Exercise directions: Every line that contains "README" must be located and copied from the data.

Detected change data
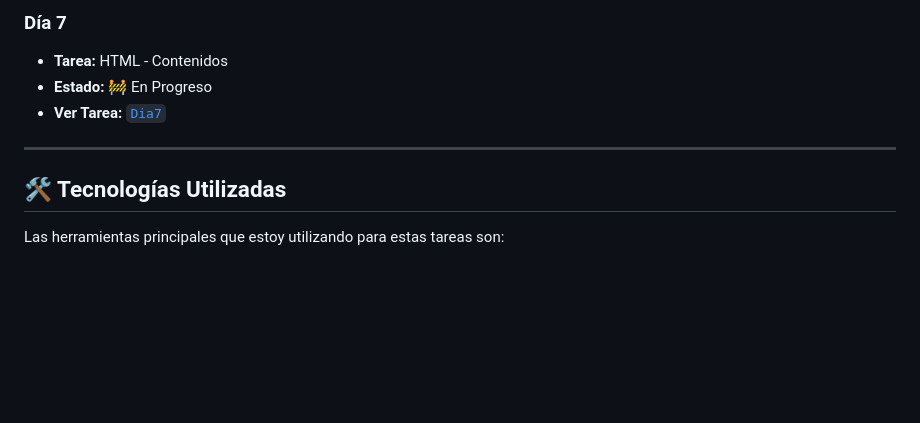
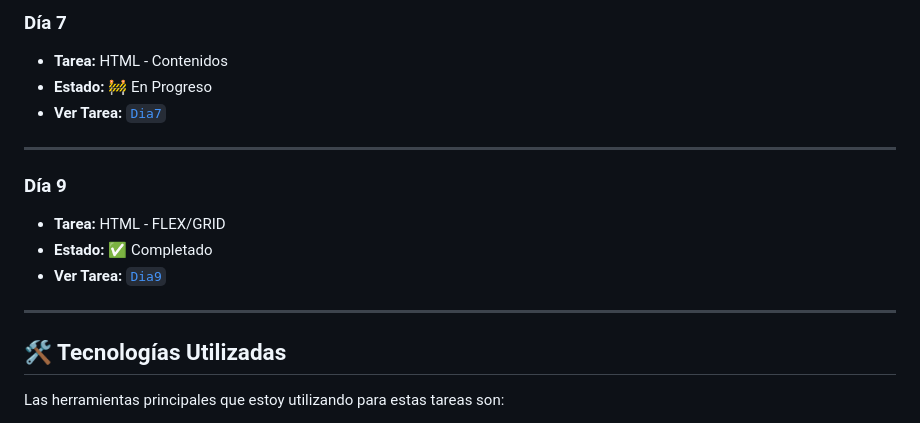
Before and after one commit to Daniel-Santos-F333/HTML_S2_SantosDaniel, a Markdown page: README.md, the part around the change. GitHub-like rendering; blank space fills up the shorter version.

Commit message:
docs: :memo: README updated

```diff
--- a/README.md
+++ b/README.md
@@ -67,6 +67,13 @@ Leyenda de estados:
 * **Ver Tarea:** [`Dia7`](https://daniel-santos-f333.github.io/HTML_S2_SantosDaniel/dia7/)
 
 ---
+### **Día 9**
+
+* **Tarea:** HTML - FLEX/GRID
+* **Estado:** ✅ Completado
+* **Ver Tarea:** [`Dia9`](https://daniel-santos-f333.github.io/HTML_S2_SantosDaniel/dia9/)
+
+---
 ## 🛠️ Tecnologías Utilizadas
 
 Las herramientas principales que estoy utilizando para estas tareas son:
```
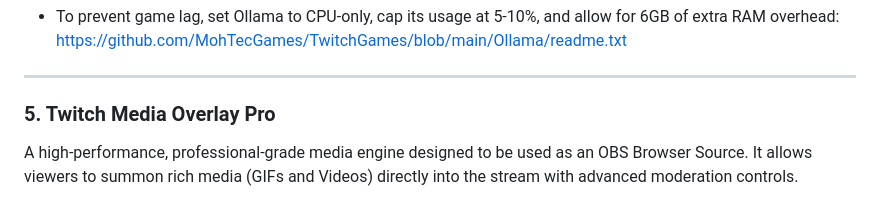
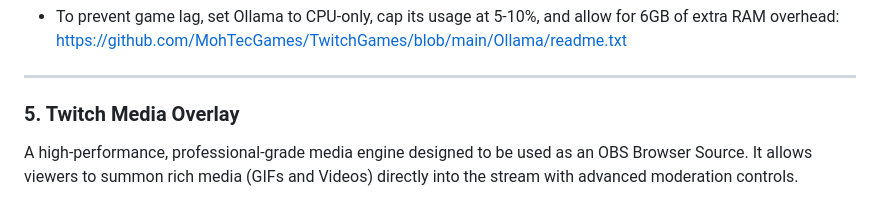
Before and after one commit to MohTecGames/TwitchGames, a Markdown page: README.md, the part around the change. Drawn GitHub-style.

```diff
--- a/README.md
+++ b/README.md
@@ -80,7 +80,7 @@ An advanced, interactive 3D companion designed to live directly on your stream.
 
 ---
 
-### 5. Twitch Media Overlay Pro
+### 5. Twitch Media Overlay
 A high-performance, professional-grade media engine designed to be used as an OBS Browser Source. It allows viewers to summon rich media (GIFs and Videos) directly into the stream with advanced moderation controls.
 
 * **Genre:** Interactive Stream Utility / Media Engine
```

Answer box:
Before and after one commit to Daniel-Santos-F333/HTML_S2_SantosDaniel, a Markdown page: README.md, the part around the change. GitHub-like rendering; blank space fills up the shorter version.
docs: :memo: README updated
--- a/README.md
+++ b/README.md
Before and after one commit to MohTecGames/TwitchGames, a Markdown page: README.md, the part around the change. Drawn GitHub-style.
--- a/README.md
+++ b/README.md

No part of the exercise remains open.